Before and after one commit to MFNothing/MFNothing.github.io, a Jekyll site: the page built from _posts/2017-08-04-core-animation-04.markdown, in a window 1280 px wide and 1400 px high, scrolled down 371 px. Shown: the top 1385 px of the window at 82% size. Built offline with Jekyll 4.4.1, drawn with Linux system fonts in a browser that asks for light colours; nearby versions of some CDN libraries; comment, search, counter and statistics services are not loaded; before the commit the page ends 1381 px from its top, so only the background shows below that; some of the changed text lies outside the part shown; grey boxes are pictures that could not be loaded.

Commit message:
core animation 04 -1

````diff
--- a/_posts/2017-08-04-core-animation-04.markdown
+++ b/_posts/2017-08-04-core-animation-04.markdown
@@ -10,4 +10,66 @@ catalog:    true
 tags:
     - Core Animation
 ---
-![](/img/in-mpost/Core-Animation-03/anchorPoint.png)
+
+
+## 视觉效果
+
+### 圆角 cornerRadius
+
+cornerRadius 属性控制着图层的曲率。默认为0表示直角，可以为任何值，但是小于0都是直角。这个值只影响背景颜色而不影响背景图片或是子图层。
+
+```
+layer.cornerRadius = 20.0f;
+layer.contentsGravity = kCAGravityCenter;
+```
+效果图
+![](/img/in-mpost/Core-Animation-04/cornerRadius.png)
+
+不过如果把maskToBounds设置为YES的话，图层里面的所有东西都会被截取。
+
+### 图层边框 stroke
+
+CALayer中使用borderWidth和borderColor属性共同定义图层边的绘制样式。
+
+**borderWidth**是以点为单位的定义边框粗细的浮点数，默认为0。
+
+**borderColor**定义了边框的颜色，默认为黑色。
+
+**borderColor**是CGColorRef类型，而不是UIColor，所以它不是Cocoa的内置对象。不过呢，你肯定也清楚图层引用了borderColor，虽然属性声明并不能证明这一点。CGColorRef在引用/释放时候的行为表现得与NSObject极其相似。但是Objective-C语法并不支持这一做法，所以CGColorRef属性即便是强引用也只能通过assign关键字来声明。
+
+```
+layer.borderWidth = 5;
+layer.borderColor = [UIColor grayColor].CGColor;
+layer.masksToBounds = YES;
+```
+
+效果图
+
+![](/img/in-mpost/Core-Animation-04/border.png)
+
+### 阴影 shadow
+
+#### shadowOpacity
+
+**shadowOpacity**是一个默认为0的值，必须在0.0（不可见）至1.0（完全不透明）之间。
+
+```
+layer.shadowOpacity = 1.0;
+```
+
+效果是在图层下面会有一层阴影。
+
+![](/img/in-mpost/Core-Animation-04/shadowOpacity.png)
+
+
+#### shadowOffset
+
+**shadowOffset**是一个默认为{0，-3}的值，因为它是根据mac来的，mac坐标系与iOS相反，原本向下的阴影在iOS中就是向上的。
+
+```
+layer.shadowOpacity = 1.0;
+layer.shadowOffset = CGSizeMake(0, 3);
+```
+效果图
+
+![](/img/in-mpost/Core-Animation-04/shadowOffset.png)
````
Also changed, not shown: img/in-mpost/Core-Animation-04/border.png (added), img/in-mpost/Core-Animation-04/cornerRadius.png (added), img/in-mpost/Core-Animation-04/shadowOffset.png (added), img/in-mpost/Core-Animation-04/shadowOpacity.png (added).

Exercise prompt = Using the listing above, pull out all lines that hold the word "shown".

Response to this task =
Before and after one commit to MFNothing/MFNothing.github.io, a Jekyll site: the page built from _posts/2017-08-04-core-animation-04.markdown, in a window 1280 px wide and 1400 px high, scrolled down 371 px. Shown: the top 1385 px of the window at 82% size. Built offline with Jekyll 4.4.1, drawn with Linux system fonts in a browser that asks for light colours; nearby versions of some CDN libraries; comment, search, counter and statistics services are not loaded; before the commit the page ends 1381 px from its top, so only the background shows below that; some of the changed text lies outside the part shown; grey boxes are pictures that could not be loaded.
Also changed, not shown: img/in-mpost/Core-Animation-04/border.png (added), img/in-mpost/Core-Animation-04/cornerRadius.png (added), img/in-mpost/Core-Animation-04/shadowOffset.png (added), img/in-mpost/Core-Animation-04/shadowOpacity.png (added).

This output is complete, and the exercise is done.